## What to work on:
Reproduce the entries in full. Exclude all images from the copy.
Start of Information provided
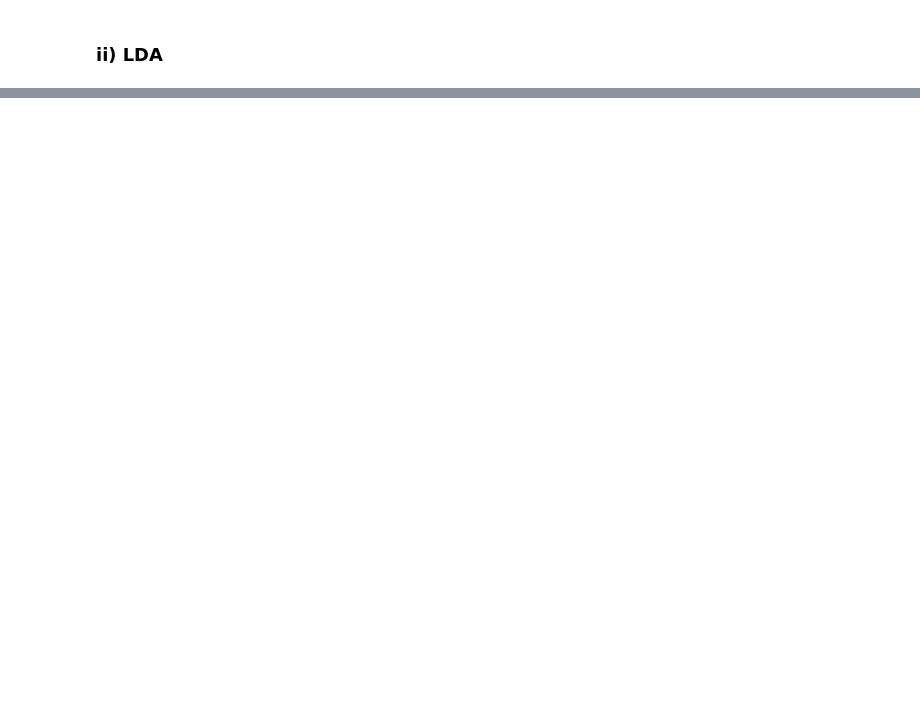
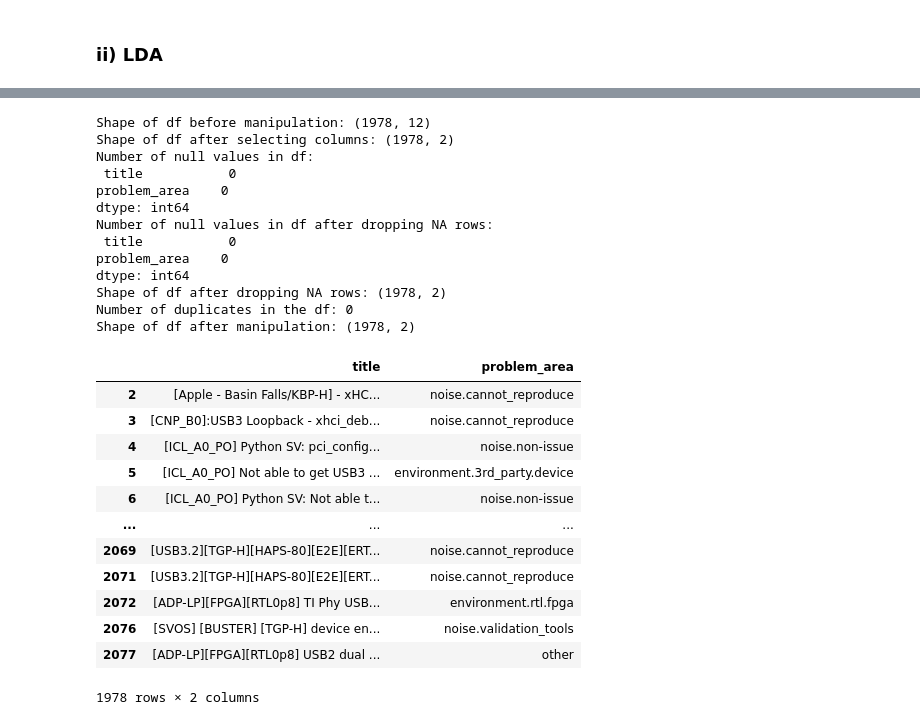
Before and after one commit to NicoleNL/ML-Track, a Jupyter notebook: Similarity_analytics_20210921.ipynb, the cells around one changed output, grey strips where cells are left out. Cells and saved outputs as stored; diff of their text form; code cells hidden in the pictures; blank space fills up the shorter version.

```diff
--- a/Similarity_analytics_20210921.ipynb
+++ b/Similarity_analytics_20210921.ipynb
@@ -1167,0 +969,30 @@ The top 10 words for topic #4
+# %%
+df = df_manipulation(df,how="any",keep="first",cols_tokeep=["title","problem_area"],cols_todrop=None,impute_value=None,subset=None)
+df
+# %% [output]
+Shape of df before manipulation: (1978, 12)
+Shape of df after selecting columns: (1978, 2)
+Number of null values in df:
+ title           0
+problem_area    0
+dtype: int64
+Number of null values in df after dropping NA rows:
+ title           0
+problem_area    0
+dtype: int64
+Shape of df after dropping NA rows: (1978, 2)
+Number of duplicates in the df: 0
+Shape of df after manipulation: (1978, 2)
+|  | title | problem_area |
+| 2 | [Apple - Basin Falls/KBP-H] - xHC... | noise.cannot_reproduce |
+| 3 | [CNP_B0]:USB3 Loopback - xhci_deb... | noise.cannot_reproduce |
+| 4 | [ICL_A0_PO] Python SV: pci_config... | noise.non-issue |
+| 5 | [ICL_A0_PO] Not able to get USB3 ... | environment.3rd_party.device |
+| 6 | [ICL_A0_PO] Python SV: Not able t... | noise.non-issue |
+| ... | ... | ... |
+| 2069 | [USB3.2][TGP-H][HAPS-80][E2E][ERT... | noise.cannot_reproduce |
+| 2071 | [USB3.2][TGP-H][HAPS-80][E2E][ERT... | noise.cannot_reproduce |
+| 2072 | [ADP-LP][FPGA][RTL0p8] TI Phy USB... | environment.rtl.fpga |
+| 2076 | [SVOS] [BUSTER] [TGP-H] device en... | noise.validation_tools |
+| 2077 | [ADP-LP][FPGA][RTL0p8] USB2 dual ... | other |
+1978 rows × 2 columns
```
Also changed, not shown: parts of 40 cells of this notebook.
End of Information provided
## Answer to the exercise:
Before and after one commit to NicoleNL/ML-Track, a Jupyter notebook: Similarity_analytics_20210921.ipynb, the cells around one changed output, grey strips where cells are left out. Cells and saved outputs as stored; diff of their text form; code cells hidden in the pictures; blank space fills up the shorter version.

```diff
--- a/Similarity_analytics_20210921.ipynb
+++ b/Similarity_analytics_20210921.ipynb
@@ -1167,0 +969,30 @@ The top 10 words for topic #4
+# %%
+df = df_manipulation(df,how="any",keep="first",cols_tokeep=["title","problem_area"],cols_todrop=None,impute_value=None,subset=None)
+df
+# %% [output]
+Shape of df before manipulation: (1978, 12)
+Shape of df after selecting columns: (1978, 2)
+Number of null values in df:
+ title           0
+problem_area    0
+dtype: int64
+Number of null values in df after dropping NA rows:
+ title           0
+problem_area    0
+dtype: int64
+Shape of df after dropping NA rows: (1978, 2)
+Number of duplicates in the df: 0
+Shape of df after manipulation: (1978, 2)
+|  | title | problem_area |
+| 2 | [Apple - Basin Falls/KBP-H] - xHC... | noise.cannot_reproduce |
+| 3 | [CNP_B0]:USB3 Loopback - xhci_deb... | noise.cannot_reproduce |
+| 4 | [ICL_A0_PO] Python SV: pci_config... | noise.non-issue |
+| 5 | [ICL_A0_PO] Not able to get USB3 ... | environment.3rd_party.device |
+| 6 | [ICL_A0_PO] Python SV: Not able t... | noise.non-issue |
+| ... | ... | ... |
+| 2069 | [USB3.2][TGP-H][HAPS-80][E2E][ERT... | noise.cannot_reproduce |
+| 2071 | [USB3.2][TGP-H][HAPS-80][E2E][ERT... | noise.cannot_reproduce |
+| 2072 | [ADP-LP][FPGA][RTL0p8] TI Phy USB... | environment.rtl.fpga |
+| 2076 | [SVOS] [BUSTER] [TGP-H] device en... | noise.validation_tools |
+| 2077 | [ADP-LP][FPGA][RTL0p8] USB2 dual ... | other |
+1978 rows × 2 columns
```
Also changed, not shown: parts of 40 cells of this notebook.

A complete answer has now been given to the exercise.